New Jersey Introduce Measure To Let Children Have Potential Access to MMJ
Posted by Marijuana Doctors on 06/07/2013 in Medical Marijuana News
On Thursday, a Union County Senator introduced a measure that would make it easier for debilitating and seriously ill children to qualify for the New Jersey medical marijuana program. This proposed measure comes as there is a debate across the nation in an attempt to determine whether or not children should be able to find relief in CBD-rich marijuana strains that are low in the psychoactive component so they do not “feel high”.
This measure was directly inspired by the plight of Scotch Plains two-year-old Vivian Wilson. Vivian was diagnosed with a very rare and potentially deadly form of epilepsy that is known as Dravet syndrome. Due to the fact that traditional medications and prescription opiates have not been able to control her seizures, Vivian’s parents Meghan and Brian, signed little Vivian up for the New Jersey medical marijuana program. Her parents have been encouraged by reports of children in Colorado who are also diagnosed with Dravet syndrome, have ingested the drug in which is comprised of a medical marijuana strain that is rich in CBD’s, but is extremely low in any psychoactive components.
This bill would also eliminate the requirement that as many as three physicians must recommend a child to the program. Currently, no psychiatrists have registered with the state to participate in the medical marijuana program, but New Jersey state law requires that one must evaluate the child before a family may purchase the drug on a child’s behalf. State law also requires that a pediatrician sign off on the application if one is overseeing the child’s care.

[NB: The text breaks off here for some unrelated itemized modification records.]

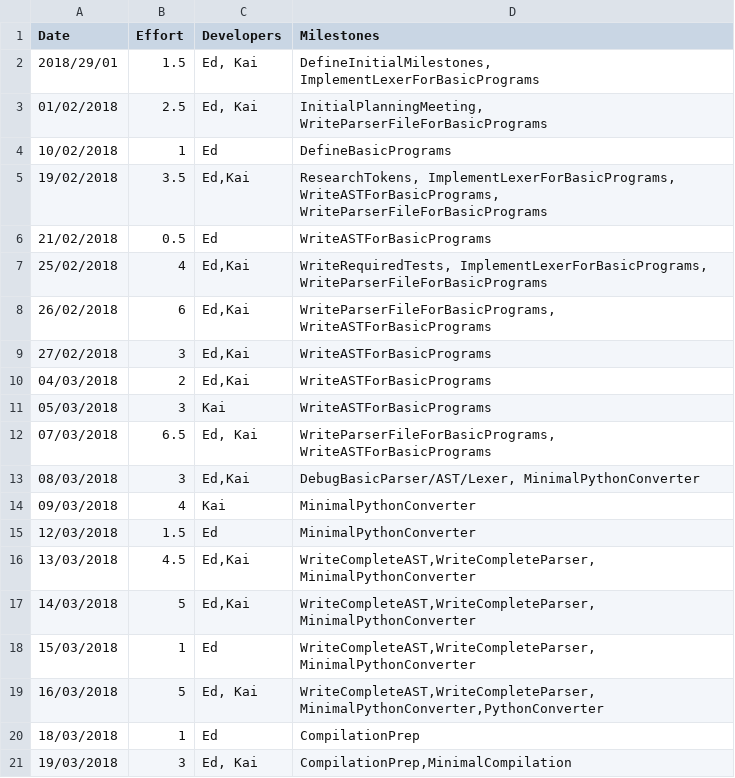
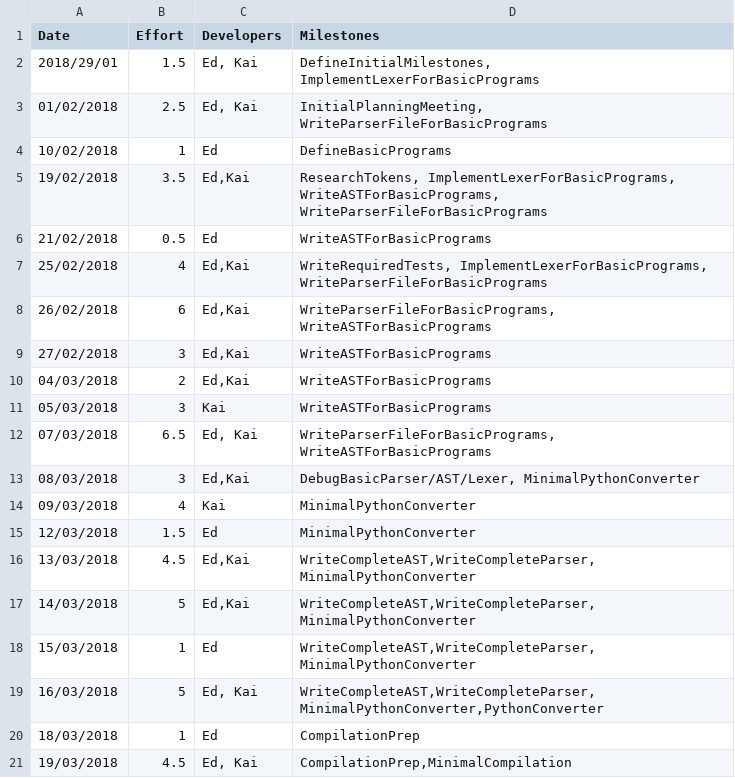
Before and after one commit to Kyzarok/C_Compiler, a CSV file: management/effort-log.csv, drawn as a sheet.

```diff
--- a/management/effort-log.csv
+++ b/management/effort-log.csv
@@ -20,2 +20,2 @@ Date,Effort,Developers,Milestones
 18/03/2018,1,Ed,CompilationPrep
-19/03/2018,3,"Ed, Kai","CompilationPrep,MinimalCompilation"
+19/03/2018,4.5,"Ed, Kai","CompilationPrep,MinimalCompilation"
```
Also changed, not shown: management/milestones.csv, management/schedule.csv.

A variety of edible products would also be allowed to be sold under this measure by the state-sanctioned medical marijuana dispensaries. The only edible product allowed under the state’s existing medical marijuana bylaws is currently lozenges. It is believed that this measure will be responsible for eliminating unnecessary restrictions that were created by the state to regulate or better ensure that children can receive the compassionate care they deserve.